You talk to any minority, and they're not necessarily surprised that this happened overnight. I have worked at call centers, so I know what really deep discrimination is when there's no consequence for being a shitty human. I understand that there's this deep-rooted hatred that people have for others that behave or look differently than you.

I see this as an opportunity for that to be in the open and for us, as a collective, to figure out how to deal with it because otherwise it just gets swept under the rug more and more. Hopefully it doesn't lead to really catastrophic events like an actual war or actual massive shifts in history.

What do you wish others out there could learn from these interviews? 

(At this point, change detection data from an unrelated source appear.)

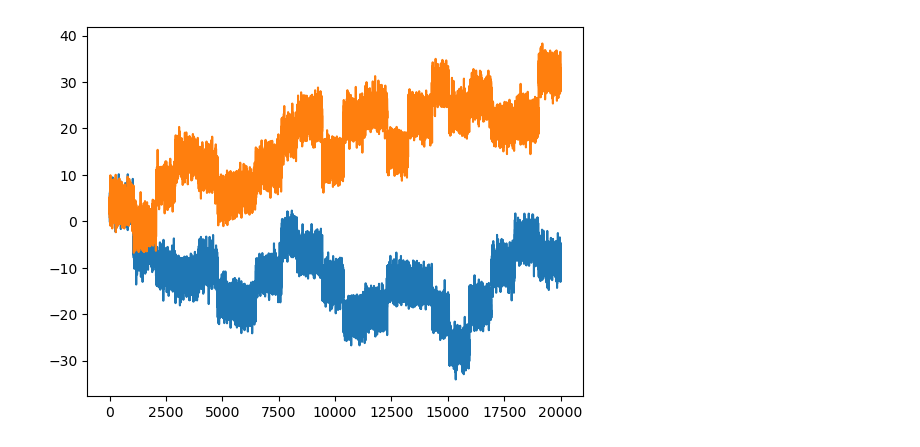
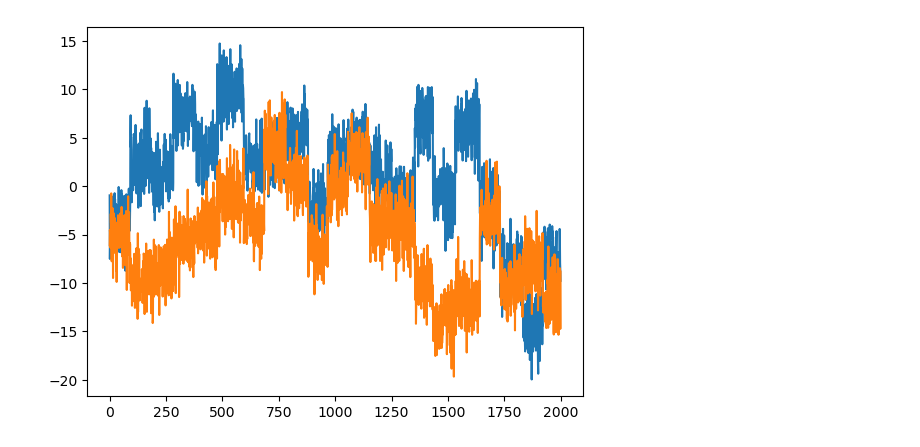
Before and after one commit to deepcharles/Deep-change-point-detection, a Jupyter notebook: notebooks/algo.ipynb, the cells around one changed output. Drawn from its saved outputs; the diff is of its cells as text; code cells hidden in the pictures.

```diff
--- a/notebooks/algo.ipynb
+++ b/notebooks/algo.ipynb
@@ -15,10 +22,7 @@ from deepcpd import (
 # %%
-signal, bkps = rpt.pw_constant(20_000, n_bkps=20, n_features=2, noise_std=2)
+signal, bkps = rpt.pw_constant(2000, n_bkps=20, n_features=2, noise_std=2)
 _ = plt.plot(signal)
 
 centroids, labels = kmeans2(signal, 50)
-
-signal = jnp.array(signal)
-centroids = jnp.array(centroids)
 # %% [output]
-[figure, old version]
+[figure, new version]
```
Also changed, not shown: parts of 10 cells of this notebook.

I don't know if this answers your question, but what came to mind when we were talking is that questioning things around you and questioning what seems like gospel from an authority figure, I think, at least in my experience, leads to improvement.  Because of my background, I don't necessarily respect those institutions the way that other people do, and I think that allows me to see the world a little differently and see the role of those institutions in the world a little differently too.

I hope people can practice critical thinking, even when it comes to what the president is saying, or all these things that we trust and that we rely on, really those things are run by humans. I'll tell you myself. I work at a giant company that affects billions of people, and that is also run by humans. I could imagine the White House and all these giant things are no different.

What that means is that people will make mistakes, and people who have their own bias and have their own agendas they want to carry through, and it's your duty as a civilian or citizen or human to really internalize those things and figure out if they add up to what you believe is a better world. With the caveat that, what I believe is a better world might be different than what someone else does, it might actually be worse. We should be always open to question that perspective, right?

That means bringing people that look differently and think differently than you into the conversation and really welcoming those perspectives and doing away with these archaic ways of defining the world around us, like these geographical boundaries that we have made up. "We are from California. Therefore, we're better than people in Texas," and, "We are Americans. Therefore, we're better than people in Mexico." All these things are made up. I think we're running out of excuses to justify them, especially when we're presented with a threat like this Neo-Nazi movement seems to be. I think we're about to just have to confront it.

I always try to be conscious of how we deal with people that we disagree with. What do we do once we're right and we realize someone's wrong? That, to me, is an open question. Should they have the right to speak their mind? Do you silence them? I'm seeing people on my side of the argument act in a way that even I don't agree with. Even though I agree with their intentions, I don't agree with the way they carry them through, and it just gives the other side ammo to act that way. So, I think figuring out how we deal with our disagreements will be vital in the next eight years.

 

I'M SEEING PEOPLE ON MY SIDE OF THE ARGUMENT ACT IN A WAY THAT EVEN I DON'T AGREE WITH. EVEN THOUGH I AGREE WITH THEIR INTENTIONS, I DON'T AGREE WITH THE WAY THEY CARRY THEM THROUGH, AND IT JUST GIVES THE OTHER SIDE AMMO TO ACT THAT WAY. I THINK FIGURING OUT HOW WE DEAL WITH OUR DISAGREEMENTS WILL BE VITAL IN THE NEXT EIGHT YEARS.